INSTRUCTIONS FOR THE TASK
With the pictures left out, restate every entry word for word.

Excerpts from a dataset
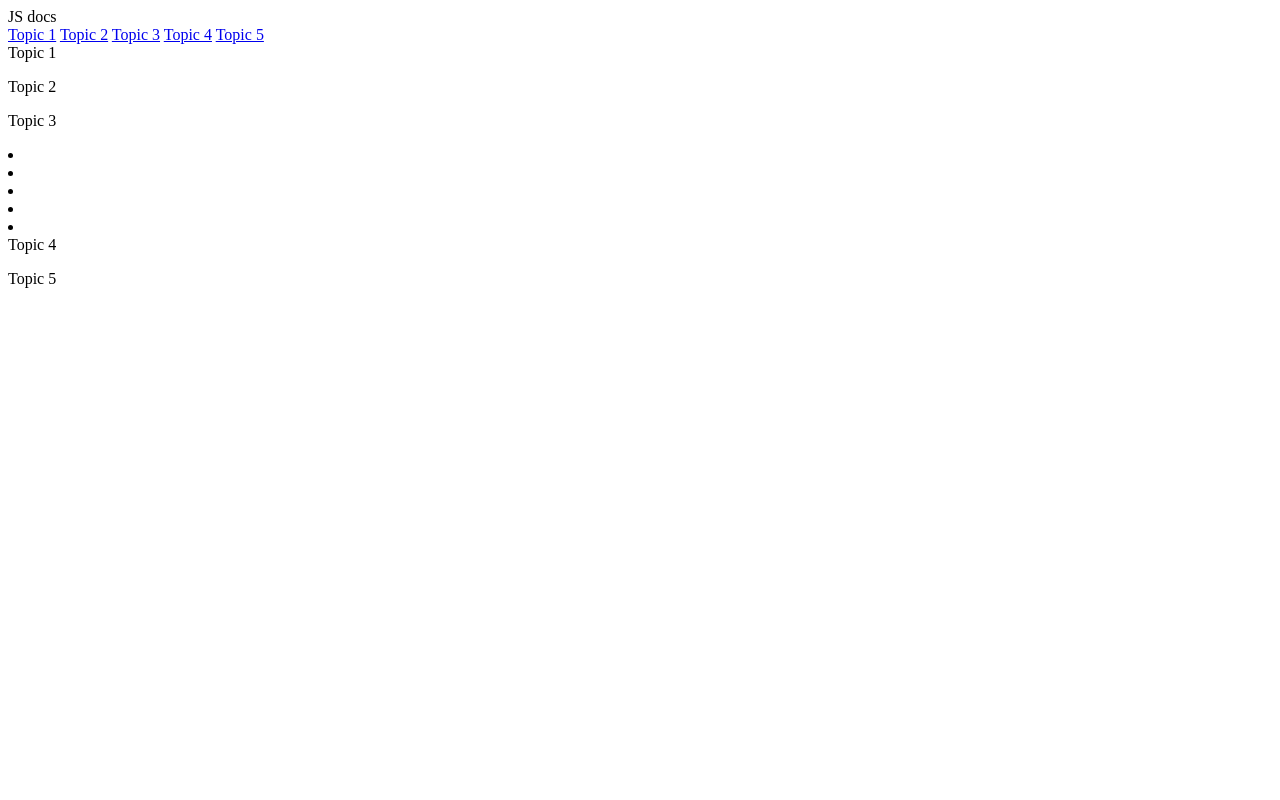
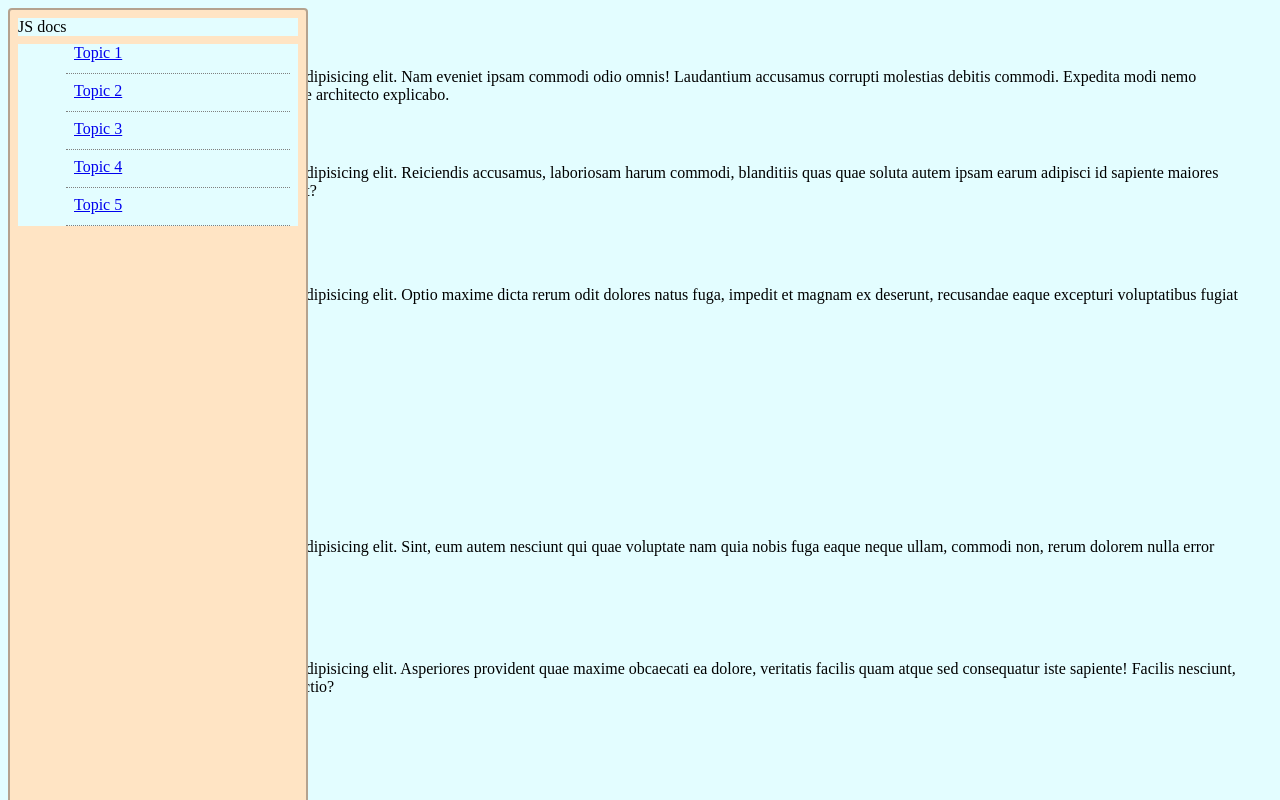
Before and after one commit to OlesKoshlatyi/fcc-responsive-web, a plain HTML site: page technical documentation page/index.html in a window 1280 px wide. Drawn offline with Linux system fonts and the light colour scheme.

Commit message:
Add basic styling.

```diff
--- a/technical documentation page/index.html
+++ b/technical documentation page/index.html
@@ -9,52 +9,88 @@
   <body>
     <nav id="navbar">
       <header>JS docs</header>
-      <a class="nav-link" href="#topic-1">Topic 1</a>
-      <a class="nav-link" href="#topic-2">Topic 2</a>
-      <a class="nav-link" href="#topic-3">Topic 3</a>
-      <a class="nav-link" href="#topic-4">Topic 4</a>
-      <a class="nav-link" href="#topic-5">Topic 5</a>
+      <ul>
+        <li>
+          <a class="nav-link" href="#topic-1">Topic 1</a>
+        </li>
+        <li>
+          <a class="nav-link" href="#topic-2">Topic 2</a>
+        </li>
+        <li>
+          <a class="nav-link" href="#topic-3">Topic 3</a>
+        </li>
+        <li>
+          <a class="nav-link" href="#topic-4">Topic 4</a>
+        </li>
+        <li>
+          <a class="nav-link" href="#topic-5">Topic 5</a>
+        </li>
+      </ul>
     </nav>
     <main id="main-doc">
       <section id="topic-1" class="main-section">
         <header>Topic 1</header>
-        <p></p>
-        <p></p>
+        <p>Some text</p>
+        <p>
+          Lorem ipsum dolor sit amet consectetur adipisicing elit. Nam eveniet
+          ipsam commodi odio omnis! Laudantium accusamus corrupti molestias
+          debitis commodi. Expedita modi nemo voluptatum pariatur atque dolores
+          maxime architecto explicabo.
+        </p>
       </section>
 
       <section id="topic-2" class="main-section">
         <header>Topic 2</header>
-        <p></p>
-        <p></p>
+        <p>top-2 text</p>
+        <p>
+          Lorem ipsum dolor sit amet consectetur adipisicing elit. Reiciendis
+          accusamus, laboriosam harum commodi, blanditiis quas quae soluta autem
+          ipsam earum adipisci id sapiente maiores voluptatibus perferendis ex
+          iure hic! Fugit?
+        </p>
         <code></code>
         <code></code>
       </section>
 
       <section id="topic-3" class="main-section">
         <header>Topic 3</header>
-        <p></p>
-        <p></p>
+        <p>top-3 text</p>
+        <p>
+          Lorem ipsum dolor sit amet consectetur adipisicing elit. Optio maxime
+          dicta rerum odit dolores natus fuga, impedit et magnam ex deserunt,
+          recusandae eaque excepturi voluptatibus fugiat suscipit earum
+          accusamus cupiditate.
+        </p>
         <code></code>
         <code></code>
-        <li></li>
-        <li></li>
-        <li></li>
-        <li></li>
-        <li></li>
+        <li>li 1</li>
+        <li>li 2</li>
+        <li>li 3</li>
+        <li>li 4</li>
+        <li>li 5</li>
       </section>
 
       <section id="topic-4" class="main-section">
         <header>Topic 4</header>
-        <p></p>
-        <p></p>
+        <p>top-4 text</p>
+        <p>
+          Lorem ipsum dolor sit amet consectetur adipisicing elit. Sint, eum
+          autem nesciunt qui quae voluptate nam quia nobis fuga eaque neque
+          ullam, commodi non, rerum dolorem nulla error laudantium omnis!
+        </p>
         <code></code>
         <code></code>
       </section>
 
       <section id="topic-5" class="main-section">
         <header>Topic 5</header>
-        <p></p>
-        <p></p>
+        <p>top-5 textx</p>
+        <p>
+          Lorem ipsum dolor sit amet consectetur adipisicing elit. Asperiores
+          provident quae maxime obcaecati ea dolore, veritatis facilis quam
+          atque sed consequatur iste sapiente! Facilis nesciunt, itaque delectus
+          doloribus possimus distinctio?
+        </p>
       </section>
     </main>
   </body>
--- a/technical documentation page/styles.css
+++ b/technical documentation page/styles.css
@@ -0,0 +1,25 @@
+* {
+  box-sizing: border-box;
+  margin: 8px;
+  background-color: rgb(227, 253, 255);
+}
+
+#navbar {
+  min-width: 300px;
+  height: 100%;
+  background-color: bisque;
+  position: fixed;
+  top: 0;
+  left: 0;
+  border: 2px solid rgba(52, 49, 49, 0.363);
+  border-radius: 4px;
+}
+
+ul {
+  list-style: none;
+}
+
+nav li {
+  height: 30px;
+  border-bottom: 1px dotted grey;
+}
```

REPLY
Before and after one commit to OlesKoshlatyi/fcc-responsive-web, a plain HTML site: page technical documentation page/index.html in a window 1280 px wide. Drawn offline with Linux system fonts and the light colour scheme.

Commit message:
Add basic styling.

```diff
--- a/technical documentation page/index.html
+++ b/technical documentation page/index.html
@@ -9,52 +9,88 @@
   <body>
     <nav id="navbar">
       <header>JS docs</header>
-      <a class="nav-link" href="#topic-1">Topic 1</a>
-      <a class="nav-link" href="#topic-2">Topic 2</a>
-      <a class="nav-link" href="#topic-3">Topic 3</a>
-      <a class="nav-link" href="#topic-4">Topic 4</a>
-      <a class="nav-link" href="#topic-5">Topic 5</a>
+      <ul>
+        <li>
+          <a class="nav-link" href="#topic-1">Topic 1</a>
+        </li>
+        <li>
+          <a class="nav-link" href="#topic-2">Topic 2</a>
+        </li>
+        <li>
+          <a class="nav-link" href="#topic-3">Topic 3</a>
+        </li>
+        <li>
+          <a class="nav-link" href="#topic-4">Topic 4</a>
+        </li>
+        <li>
+          <a class="nav-link" href="#topic-5">Topic 5</a>
+        </li>
+      </ul>
     </nav>
     <main id="main-doc">
       <section id="topic-1" class="main-section">
         <header>Topic 1</header>
-        <p></p>
-        <p></p>
+        <p>Some text</p>
+        <p>
+          Lorem ipsum dolor sit amet consectetur adipisicing elit. Nam eveniet
+          ipsam commodi odio omnis! Laudantium accusamus corrupti molestias
+          debitis commodi. Expedita modi nemo voluptatum pariatur atque dolores
+          maxime architecto explicabo.
+        </p>
       </section>
 
       <section id="topic-2" class="main-section">
         <header>Topic 2</header>
-        <p></p>
-        <p></p>
+        <p>top-2 text</p>
+        <p>
+          Lorem ipsum dolor sit amet consectetur adipisicing elit. Reiciendis
+          accusamus, laboriosam harum commodi, blanditiis quas quae soluta autem
+          ipsam earum adipisci id sapiente maiores voluptatibus perferendis ex
+          iure hic! Fugit?
+        </p>
         <code></code>
         <code></code>
       </section>
 
       <section id="topic-3" class="main-section">
         <header>Topic 3</header>
-        <p></p>
-        <p></p>
+        <p>top-3 text</p>
+        <p>
+          Lorem ipsum dolor sit amet consectetur adipisicing elit. Optio maxime
+          dicta rerum odit dolores natus fuga, impedit et magnam ex deserunt,
+          recusandae eaque excepturi voluptatibus fugiat suscipit earum
+          accusamus cupiditate.
+        </p>
         <code></code>
         <code></code>
-        <li></li>
-        <li></li>
-        <li></li>
-        <li></li>
-        <li></li>
+        <li>li 1</li>
+        <li>li 2</li>
+        <li>li 3</li>
+        <li>li 4</li>
+        <li>li 5</li>
       </section>
 
       <section id="topic-4" class="main-section">
         <header>Topic 4</header>
-        <p></p>
-        <p></p>
+        <p>top-4 text</p>
+        <p>
+          Lorem ipsum dolor sit amet consectetur adipisicing elit. Sint, eum
+          autem nesciunt qui quae voluptate nam quia nobis fuga eaque neque
+          ullam, commodi non, rerum dolorem nulla error laudantium omnis!
+        </p>
         <code></code>
         <code></code>
       </section>
 
       <section id="topic-5" class="main-section">
         <header>Topic 5</header>
-        <p></p>
-        <p></p>
+        <p>top-5 textx</p>
+        <p>
+          Lorem ipsum dolor sit amet consectetur adipisicing elit. Asperiores
+          provident quae maxime obcaecati ea dolore, veritatis facilis quam
+          atque sed consequatur iste sapiente! Facilis nesciunt, itaque delectus
+          doloribus possimus distinctio?
+        </p>
       </section>
     </main>
   </body>
--- a/technical documentation page/styles.css
+++ b/technical documentation page/styles.css
@@ -0,0 +1,25 @@
+* {
+  box-sizing: border-box;
+  margin: 8px;
+  background-color: rgb(227, 253, 255);
+}
+
+#navbar {
+  min-width: 300px;
+  height: 100%;
+  background-color: bisque;
+  position: fixed;
+  top: 0;
+  left: 0;
+  border: 2px solid rgba(52, 49, 49, 0.363);
+  border-radius: 4px;
+}
+
+ul {
+  list-style: none;
+}
+
+nav li {
+  height: 30px;
+  border-bottom: 1px dotted grey;
+}
```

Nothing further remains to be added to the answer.